So, what are we looking for? One of the key ingredients of a classic - or even good - pop song, is an immediate hook, something that grabs you. All the usual suspects have excellent intros. Plus, of course, any song that happens to be a particular favourite probably has your musical juices flowing within the first few bars just through anticipation, but that's not necessarily the same as it being a really good introduction.
Luckily, since I am not claiming to be making a definitive list (lacking, as I do, the stupidity to believe that such a thing is possible, and the arrogance to believe that I'm the person do it), I don't have to distinguish between those that I like because I just love the song, those that evoke memories and those that are just genius to my ears. So here goes.
The ISO-standard best intro is, as any fule kno, The Beach Boys' "California Girls". I'm ambivalent about the rest of the song, but the first 20-odd seconds is as fine a piece of music as you will find anywhere. Dreamy, sunny, wistful, it floats just out of reach - entirely appropriate in a paean to beautiful women. Then the rest of the song lumbers in with leaden male chauvinist boots and leers at fit chicks. Such a disappointment. But an illustration that the equation "good song = good intro" isn't infallibly true in either permutation.
One of my favourite intros is actually available in two flavours: "original" and "artifically sweetened". Rose Royce's "Is It Love You're After" has a classic building intro: starting with a throbbing synth pulse, it brings in a four-on-floor kick, then a sprinkling, sparkling hi-hat before hitting us with the stabbing brass riff that is probably more familiar to most people as the intro to "Theme from S'Express", cheekily sampled - or swiped wholesale, if you prefer - by Mark Moore and pumped more full of steroids than a body builders' convention. Sadly, while I find Rose Royce's original to be listenable all the way through, the young pretender drops off sharply after a promising start.

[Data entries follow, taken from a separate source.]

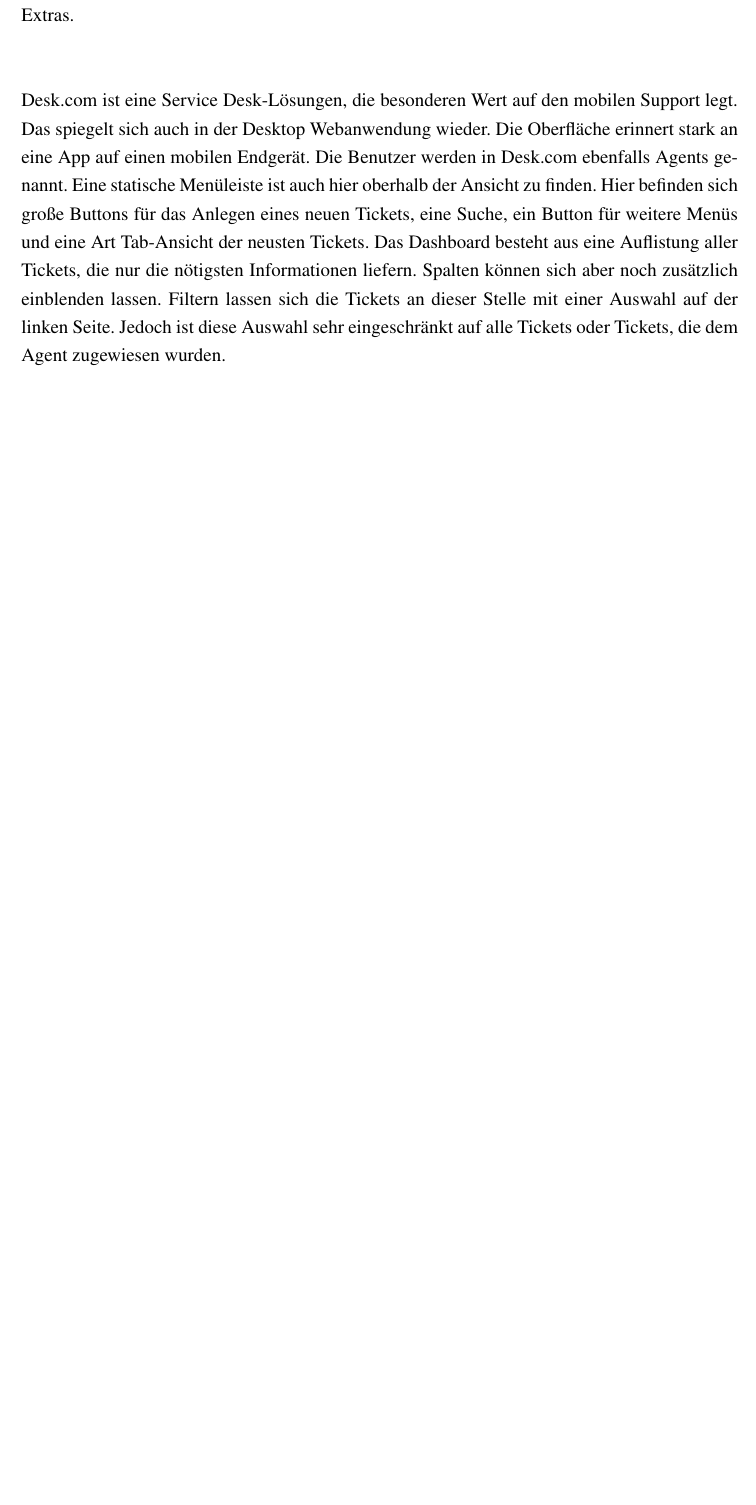
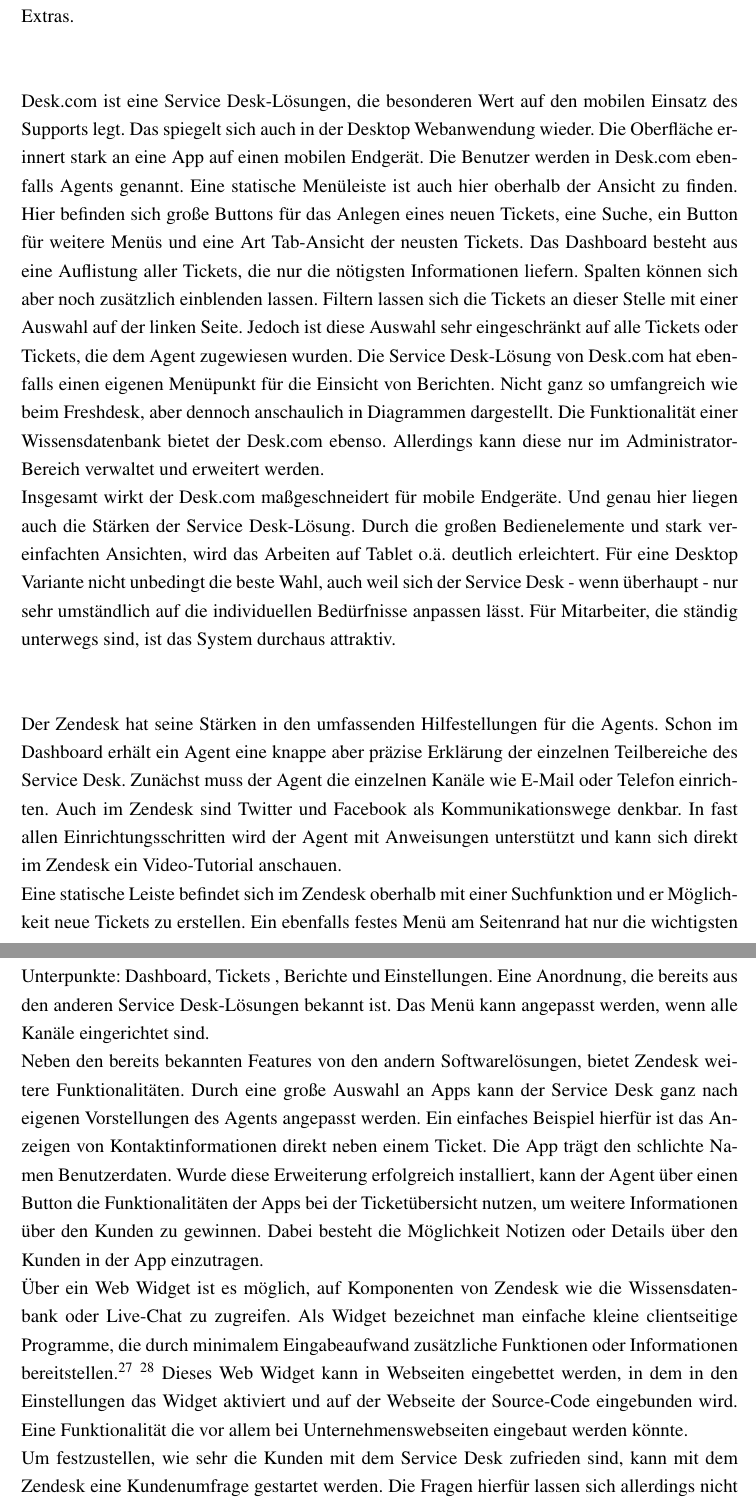
Before and after one commit to pzilewitsch/Version-1.2, a LaTeX document (Bachelorarbeit_Paul_Zilewitsch.tex, which reads Inhalte/2_Service_Desk/Service_Desk.tex): part of page 18 of 33 before the commit and two parts of pages 18 and 19 of 34 after it, the two joined at a grey line, cut so that both start at the same text, the shorter picture padded with empty space. Compiled offline with pdfLaTeX; an older LaTeX class or package is replaced by its successor.

Commit message:
19.05.2016

```diff
--- a/Inhalte/2_Service_Desk/Service_Desk.tex
+++ b/Inhalte/2_Service_Desk/Service_Desk.tex
@@ -215,8 +215,19 @@
 Egal in welchem Menüpunkt der Agent sich bewegt, es stehen ihm immer ein Button für das Anlegen eines neuen Tickets und einer Suche in der oberhalb liegenden Menüleiste zur Verfügung. Der Freshdesk ist somit ein in sich schlüssiges System mit vielen modernen und anschaulichen Extras.\\\\
 
 \noindent
-Desk.com ist eine Service Desk-Lösungen, die besonderen Wert auf den mobilen Support legt. Das spiegelt sich auch in der Desktop Webanwendung wieder. Die Oberfläche erinnert stark an eine App auf einen mobilen Endgerät. Die Benutzer werden in Desk.com ebenfalls Agents genannt.
-Eine statische Menüleiste ist auch hier oberhalb der Ansicht zu finden. Hier befinden sich große Buttons für das Anlegen eines neuen Tickets, eine Suche, ein Button für weitere Menüs und eine Art Tab-Ansicht der neusten Tickets. Das Dashboard besteht aus eine Auflistung aller Tickets, die nur die nötigsten Informationen liefern. Spalten können sich aber noch zusätzlich einblenden lassen. Filtern lassen sich die Tickets an dieser Stelle mit einer Auswahl auf der linken Seite. Jedoch ist diese Auswahl sehr eingeschränkt auf alle Tickets oder Tickets, die dem Agent zugewiesen wurden.
+Desk.com ist eine Service Desk-Lösungen, die besonderen Wert auf den mobilen Einsatz des Supports legt. Das spiegelt sich auch in der Desktop Webanwendung wieder. Die Oberfläche erinnert stark an eine App auf einen mobilen Endgerät. Die Benutzer werden in Desk.com ebenfalls Agents genannt.
+Eine statische Menüleiste ist auch hier oberhalb der Ansicht zu finden. Hier befinden sich große Buttons für das Anlegen eines neuen Tickets, eine Suche, ein Button für weitere Menüs und eine Art Tab-Ansicht der neusten Tickets. Das Dashboard besteht aus eine Auflistung aller Tickets, die nur die nötigsten Informationen liefern. Spalten können sich aber noch zusätzlich einblenden lassen. Filtern lassen sich die Tickets an dieser Stelle mit einer Auswahl auf der linken Seite. Jedoch ist diese Auswahl sehr eingeschränkt auf alle Tickets oder Tickets, die dem Agent zugewiesen wurden. Die Service Desk-Lösung von Desk.com hat ebenfalls einen eigenen Menüpunkt für die Einsicht von Berichten. Nicht ganz so umfangreich wie beim Freshdesk, aber dennoch anschaulich in Diagrammen dargestellt. Die Funktionalität einer Wissensdatenbank bietet der Desk.com ebenso. Allerdings kann diese nur im Administrator-Bereich verwaltet und erweitert werden.\\
+Insgesamt wirkt der Desk.com maßgeschneidert für mobile Endgeräte. Und genau hier liegen auch die Stärken der Service Desk-Lösung. Durch die großen Bedienelemente und stark vereinfachten Ansichten, wird das Arbeiten auf Tablet o.ä. deutlich erleichtert. Für eine Desktop Variante nicht unbedingt die beste Wahl, auch weil sich der Service Desk - wenn überhaupt - nur sehr umständlich auf die individuellen Bedürfnisse anpassen  lässt. Für Mitarbeiter, die ständig unterwegs sind, ist das System durchaus attraktiv.\\\\
+
+\noindent
+Der Zendesk hat seine Stärken in den umfassenden Hilfestellungen für die Agents. Schon im Dashboard erhält ein Agent eine knappe aber präzise Erklärung der einzelnen Teilbereiche des Service Desk. Zunächst muss der Agent die einzelnen Kanäle wie E-Mail oder Telefon einrichten. Auch im Zendesk sind  Twitter und Facebook als Kommunikationswege denkbar. In fast allen Einrichtungsschritten wird der Agent mit Anweisungen unterstützt und kann sich direkt im Zendesk ein Video-Tutorial anschauen.\\
+Eine statische Leiste befindet sich im Zendesk oberhalb mit einer Suchfunktion und er Möglichkeit neue Tickets zu erstellen. Ein ebenfalls festes Menü am Seitenrand hat nur die wichtigsten Unterpunkte: Dashboard, Tickets , Berichte und Einstellungen. Eine Anordnung, die bereits aus den anderen Service Desk-Lösungen bekannt ist. Das Menü kann angepasst werden, wenn alle Kanäle eingerichtet sind.\\
+Neben den bereits bekannten Features von den andern Softwarelösungen, bietet Zendesk weitere Funktionalitäten. Durch eine große Auswahl an Apps kann der Service Desk ganz nach eigenen Vorstellungen des Agents angepasst werden. Ein einfaches Beispiel hierfür ist das Anzeigen von Kontaktinformationen direkt neben einem Ticket. Die App trägt den schlichte Namen Benutzerdaten. Wurde diese Erweiterung erfolgreich installiert, kann der Agent über einen Button die Funktionalitäten der Apps bei der Ticketübersicht nutzen,  um weitere Informationen über den Kunden zu gewinnen. Dabei besteht die Möglichkeit Notizen oder Details über den Kunden in der App einzutragen.\\
+Über ein Web Widget ist es möglich, auf Komponenten von Zendesk wie die Wissensdatenbank oder Live-Chat zu zugreifen. Als Widget bezeichnet man einfache kleine clientseitige Programme, die durch minimalem Eingabeaufwand zusätzliche Funktionen oder Informationen bereitstellen.\footnote{http://www.onlinemarketing-praxis.de/glossar/widget} \footnote{https://www.w3.org/TR/widgets/\#introduction}  Dieses Web Widget kann in Webseiten eingebettet werden, in dem in den Einstellungen das Widget aktiviert und auf der Webseite der Source-Code eingebunden wird. Eine Funktionalität die vor allem bei Unternehmenswebseiten  eingebaut werden könnte.\\
+Um festzustellen, wie sehr die Kunden mit dem Service Desk zufrieden sind, kann mit dem Zendesk eine Kundenumfrage gestartet werden. Die Fragen hierfür lassen sich allerdings nicht konfigurieren. Der Kunde kann (bei aktivierter Option) auch die Tickets bewerten und somit ebenfalls Feedback für den Agent geben.
+
+
+Umfragen an den Kunden
 
 
 \subsubsection{Zwischenfazit}
```
Also changed, not shown: Bachelorarbeit_Paul_Zilewitsch.tex (+1 -1 lines), Bachelorarbeit_Paul_Zilewitsch.pdf, Inhalte/2_Service_Desk/Service_Desk.tex (2 more changed lines), 7 other files.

So that's two songs that fail to meet the promise of their first thirty seconds. But don't worry, The Bonzo Dog Doo Dah Band have the answer. "The Intro And The Outro" is the only song to acknowledge that often the best bit of a recording is the intro and therefore to consist entirely of an introduction. Truly comic music is rare but this continues to be endlessly funny. My favourite bit, out of many:
Count Basie Orchestra on triangle. (A single note is played) Thank you.I could write a whole journal just about ABBA's intros. More than just about anyone else before or since, Benny and Björn understood the value of grabbing the listener good and hard right from the start. They only really hit their stride with Arrival - god, there are some awful songs on the first couple of albums - but after that, solid, solid gold right through. If had to pick my particular favourites, there are two that stand out for me. My dad was doing some work at CBS in 1976 and returned one day with a copy of Arrival for me. The first track, "When I Kissed the Teacher" now evokes for me the magic of my first album, played on my own record player, and the start of a journey into music that has stayed with me ever since, as well as remaining one of the best recorded examples of 12 string guitar I know. My second choice would be "The Winner Takes It All", which is a beautifully restrained and simple statement of the main theme and a subtle start to one of the saddest songs I know. (And who the fuck thought it would be a good idea to have fucking McFly cover it at the London 2012 launch party recently? What the fuck was that all about? For fuck's sake, do these idiots not have ears? Sorry, sorry, rant over.)
Talking of 12 string guitars, what about "A Hard Day's Night"? One of a select few songs that can be identified solely by their opening chords (although no-one seems quite sure what it actually is!), it is of course a classic song, but for me again, it's more a reminder of playing my parents' albums when I was very young. And on the subject of single chord recognition, I'd include "Purple Rain", whose opening chord somehow sounds as though it's being played in the middle of a moody, swirling storm. Obviously heavily in debt to Jimi Hendrix, it nevertheless stands as one of Prince's highpoints.
If making an introduction memorable with a single chord is a tricky prospect, how much more difficult is it with a drum beat? And yet it is a feat New Order have managed more than once. I bet that most well-listened (is that a valid parallel to "well-read"? It doesn't seem right somehow) folks would be able to identify both "Blue Monday" and "True Faith" just by hearing the first beat. A tribute to New Order's sonic mastery!
Finally, possibly the finest last 30-odd seconds of a song - ever! - is that of Glen Campbell's "Wichita Lineman". (And don't remind me that Simon Bates or Mike Read used to use it as a bed because I don't care.)